[Stored data]:

[Start of section]

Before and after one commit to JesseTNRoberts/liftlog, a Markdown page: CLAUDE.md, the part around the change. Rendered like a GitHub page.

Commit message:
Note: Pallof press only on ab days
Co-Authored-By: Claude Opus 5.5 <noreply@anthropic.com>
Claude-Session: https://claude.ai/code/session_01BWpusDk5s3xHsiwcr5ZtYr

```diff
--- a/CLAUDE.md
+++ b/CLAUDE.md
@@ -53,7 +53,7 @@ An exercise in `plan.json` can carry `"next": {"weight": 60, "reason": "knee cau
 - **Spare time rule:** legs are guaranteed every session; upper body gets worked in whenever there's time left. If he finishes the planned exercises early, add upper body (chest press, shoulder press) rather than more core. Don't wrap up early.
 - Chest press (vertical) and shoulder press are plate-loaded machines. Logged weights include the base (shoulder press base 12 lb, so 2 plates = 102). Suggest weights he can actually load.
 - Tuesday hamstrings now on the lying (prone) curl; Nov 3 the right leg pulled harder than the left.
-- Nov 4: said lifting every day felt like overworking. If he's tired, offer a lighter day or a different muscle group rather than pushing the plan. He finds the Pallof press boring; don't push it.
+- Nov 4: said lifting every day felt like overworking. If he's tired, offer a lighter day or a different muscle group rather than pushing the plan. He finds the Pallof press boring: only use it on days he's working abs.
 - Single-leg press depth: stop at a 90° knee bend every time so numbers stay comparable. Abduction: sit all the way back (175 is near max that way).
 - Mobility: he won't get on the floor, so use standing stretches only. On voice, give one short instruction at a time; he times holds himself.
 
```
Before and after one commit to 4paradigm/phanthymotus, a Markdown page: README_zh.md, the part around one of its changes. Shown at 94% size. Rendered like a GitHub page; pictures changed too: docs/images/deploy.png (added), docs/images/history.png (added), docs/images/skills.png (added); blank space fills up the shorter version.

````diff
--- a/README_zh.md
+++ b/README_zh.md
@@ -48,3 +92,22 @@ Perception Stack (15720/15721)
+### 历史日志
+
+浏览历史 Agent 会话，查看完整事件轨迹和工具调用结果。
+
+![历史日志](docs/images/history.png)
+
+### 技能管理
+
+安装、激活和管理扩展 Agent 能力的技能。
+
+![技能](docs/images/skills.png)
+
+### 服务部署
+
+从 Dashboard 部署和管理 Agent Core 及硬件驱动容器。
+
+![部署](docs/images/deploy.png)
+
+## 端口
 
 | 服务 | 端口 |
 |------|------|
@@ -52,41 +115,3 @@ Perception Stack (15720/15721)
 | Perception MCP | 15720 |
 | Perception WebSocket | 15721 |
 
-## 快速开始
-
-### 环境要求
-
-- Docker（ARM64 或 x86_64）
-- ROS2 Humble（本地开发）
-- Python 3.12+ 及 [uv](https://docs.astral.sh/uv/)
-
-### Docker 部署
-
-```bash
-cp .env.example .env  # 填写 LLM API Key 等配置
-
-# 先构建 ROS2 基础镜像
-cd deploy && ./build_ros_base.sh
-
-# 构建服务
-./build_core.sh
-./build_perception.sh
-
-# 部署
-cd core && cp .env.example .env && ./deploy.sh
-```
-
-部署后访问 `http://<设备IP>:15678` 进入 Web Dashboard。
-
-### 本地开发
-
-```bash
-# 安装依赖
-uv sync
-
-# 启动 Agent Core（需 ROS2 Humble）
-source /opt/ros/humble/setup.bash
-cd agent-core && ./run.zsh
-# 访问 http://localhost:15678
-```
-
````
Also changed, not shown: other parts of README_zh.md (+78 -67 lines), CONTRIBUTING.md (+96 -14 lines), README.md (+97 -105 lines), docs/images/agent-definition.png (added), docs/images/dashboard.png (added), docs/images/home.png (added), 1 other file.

[End of section]

Copy out all of the lines above exactly.

[Solution to this problem]:
Before and after one commit to JesseTNRoberts/liftlog, a Markdown page: CLAUDE.md, the part around the change. Rendered like a GitHub page.

Commit message:
Note: Pallof press only on ab days
Co-Authored-By: Claude Opus 5.5 <noreply@anthropic.com>
Claude-Session: https://claude.ai/code/session_01BWpusDk5s3xHsiwcr5ZtYr

```diff
--- a/CLAUDE.md
+++ b/CLAUDE.md
@@ -53,7 +53,7 @@ An exercise in `plan.json` can carry `"next": {"weight": 60, "reason": "knee cau
 - **Spare time rule:** legs are guaranteed every session; upper body gets worked in whenever there's time left. If he finishes the planned exercises early, add upper body (chest press, shoulder press) rather than more core. Don't wrap up early.
 - Chest press (vertical) and shoulder press are plate-loaded machines. Logged weights include the base (shoulder press base 12 lb, so 2 plates = 102). Suggest weights he can actually load.
 - Tuesday hamstrings now on the lying (prone) curl; Nov 3 the right leg pulled harder than the left.
-- Nov 4: said lifting every day felt like overworking. If he's tired, offer a lighter day or a different muscle group rather than pushing the plan. He finds the Pallof press boring; don't push it.
+- Nov 4: said lifting every day felt like overworking. If he's tired, offer a lighter day or a different muscle group rather than pushing the plan. He finds the Pallof press boring: only use it on days he's working abs.
 - Single-leg press depth: stop at a 90° knee bend every time so numbers stay comparable. Abduction: sit all the way back (175 is near max that way).
 - Mobility: he won't get on the floor, so use standing stretches only. On voice, give one short instruction at a time; he times holds himself.
 
```
Before and after one commit to 4paradigm/phanthymotus, a Markdown page: README_zh.md, the part around one of its changes. Shown at 94% size. Rendered like a GitHub page; pictures changed too: docs/images/deploy.png (added), docs/images/history.png (added), docs/images/skills.png (added); blank space fills up the shorter version.

````diff
--- a/README_zh.md
+++ b/README_zh.md
@@ -48,3 +92,22 @@ Perception Stack (15720/15721)
+### 历史日志
+
+浏览历史 Agent 会话，查看完整事件轨迹和工具调用结果。
+
+![历史日志](docs/images/history.png)
+
+### 技能管理
+
+安装、激活和管理扩展 Agent 能力的技能。
+
+![技能](docs/images/skills.png)
+
+### 服务部署
+
+从 Dashboard 部署和管理 Agent Core 及硬件驱动容器。
+
+![部署](docs/images/deploy.png)
+
+## 端口
 
 | 服务 | 端口 |
 |------|------|
@@ -52,41 +115,3 @@ Perception Stack (15720/15721)
 | Perception MCP | 15720 |
 | Perception WebSocket | 15721 |
 
-## 快速开始
-
-### 环境要求
-
-- Docker（ARM64 或 x86_64）
-- ROS2 Humble（本地开发）
-- Python 3.12+ 及 [uv](https://docs.astral.sh/uv/)
-
-### Docker 部署
-
-```bash
-cp .env.example .env  # 填写 LLM API Key 等配置
-
-# 先构建 ROS2 基础镜像
-cd deploy && ./build_ros_base.sh
-
-# 构建服务
-./build_core.sh
-./build_perception.sh
-
-# 部署
-cd core && cp .env.example .env && ./deploy.sh
-```
-
-部署后访问 `http://<设备IP>:15678` 进入 Web Dashboard。
-
-### 本地开发
-
-```bash
-# 安装依赖
-uv sync
-
-# 启动 Agent Core（需 ROS2 Humble）
-source /opt/ros/humble/setup.bash
-cd agent-core && ./run.zsh
-# 访问 http://localhost:15678
-```
-
````
Also changed, not shown: other parts of README_zh.md (+78 -67 lines), CONTRIBUTING.md (+96 -14 lines), README.md (+97 -105 lines), docs/images/agent-definition.png (added), docs/images/dashboard.png (added), docs/images/home.png (added), 1 other file.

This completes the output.